## [TASK ITEM]
Below are the records; copy each line in which "sumdid" occurs.

## [DATASET ENTRIES]
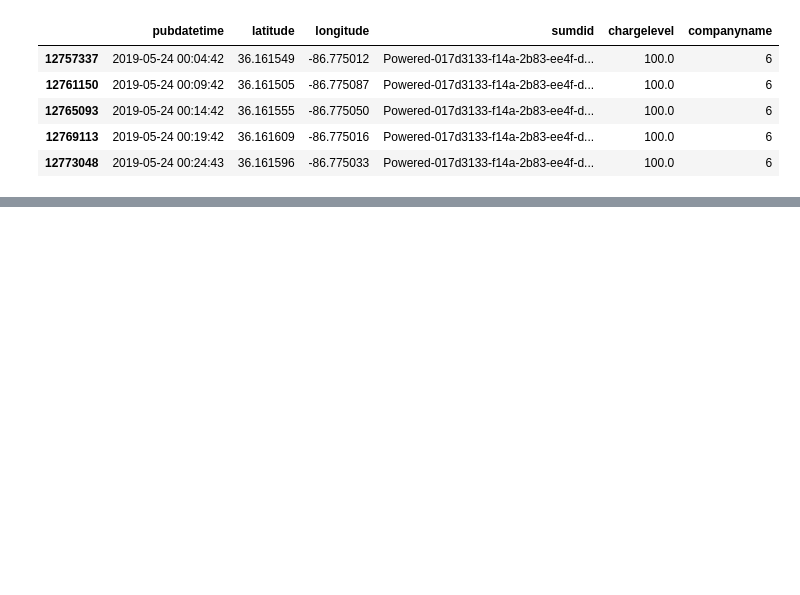
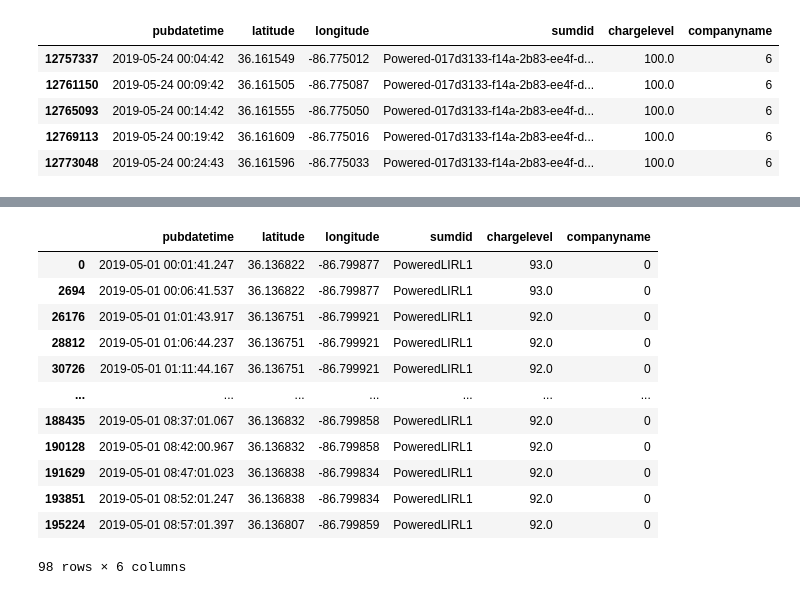
Before and after one commit to Rhunsilval/nashville_scooters_python, a Jupyter notebook: notebooks/2_EDA_GEOSPATIALv2.ipynb, the cells around one changed output, grey strips where cells are left out. Saved outputs shown, nothing was run; the diff lists cells and outputs as text; code cells hidden in the pictures; blank space fills up the shorter version.

```diff
--- a/notebooks/2_EDA.ipynb
+++ b/notebooks/2_EDA_GEOSPATIALv2.ipynb
@@ -298,0 +238,18 @@ may_sorted.head()
+# %%
+may_1_1scooter = may_1.loc[may['sumdid'] == 'PoweredLIRL1']
+
+may_1_1scooter
+# %% [output]
+|  | pubdatetime | latitude | longitude | sumdid | chargelevel | companyname |
+| 0 | 2019-05-01 00:01:41.247 | 36.136822 | -86.799877 | PoweredLIRL1 | 93.0 | 0 |
+| 2694 | 2019-05-01 00:06:41.537 | 36.136822 | -86.799877 | PoweredLIRL1 | 93.0 | 0 |
+| 26176 | 2019-05-01 01:01:43.917 | 36.136751 | -86.799921 | PoweredLIRL1 | 92.0 | 0 |
+| 28812 | 2019-05-01 01:06:44.237 | 36.136751 | -86.799921 | PoweredLIRL1 | 92.0 | 0 |
+| 30726 | 2019-05-01 01:11:44.167 | 36.136751 | -86.799921 | PoweredLIRL1 | 92.0 | 0 |
+| ... | ... | ... | ... | ... | ... | ... |
+| 188435 | 2019-05-01 08:37:01.067 | 36.136832 | -86.799858 | PoweredLIRL1 | 92.0 | 0 |
+| 190128 | 2019-05-01 08:42:00.967 | 36.136832 | -86.799858 | PoweredLIRL1 | 92.0 | 0 |
+| 191629 | 2019-05-01 08:47:01.023 | 36.136838 | -86.799834 | PoweredLIRL1 | 92.0 | 0 |
+| 193851 | 2019-05-01 08:52:01.247 | 36.136838 | -86.799834 | PoweredLIRL1 | 92.0 | 0 |
+| 195224 | 2019-05-01 08:57:01.397 | 36.136807 | -86.799859 | PoweredLIRL1 | 92.0 | 0 |
+98 rows × 6 columns
```
Also changed, not shown: parts of 9 cells of this notebook, 4 other files.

## [YOUR SOLUTION]
+may_1_1scooter = may_1.loc[may['sumdid'] == 'PoweredLIRL1']
+|  | pubdatetime | latitude | longitude | sumdid | chargelevel | companyname |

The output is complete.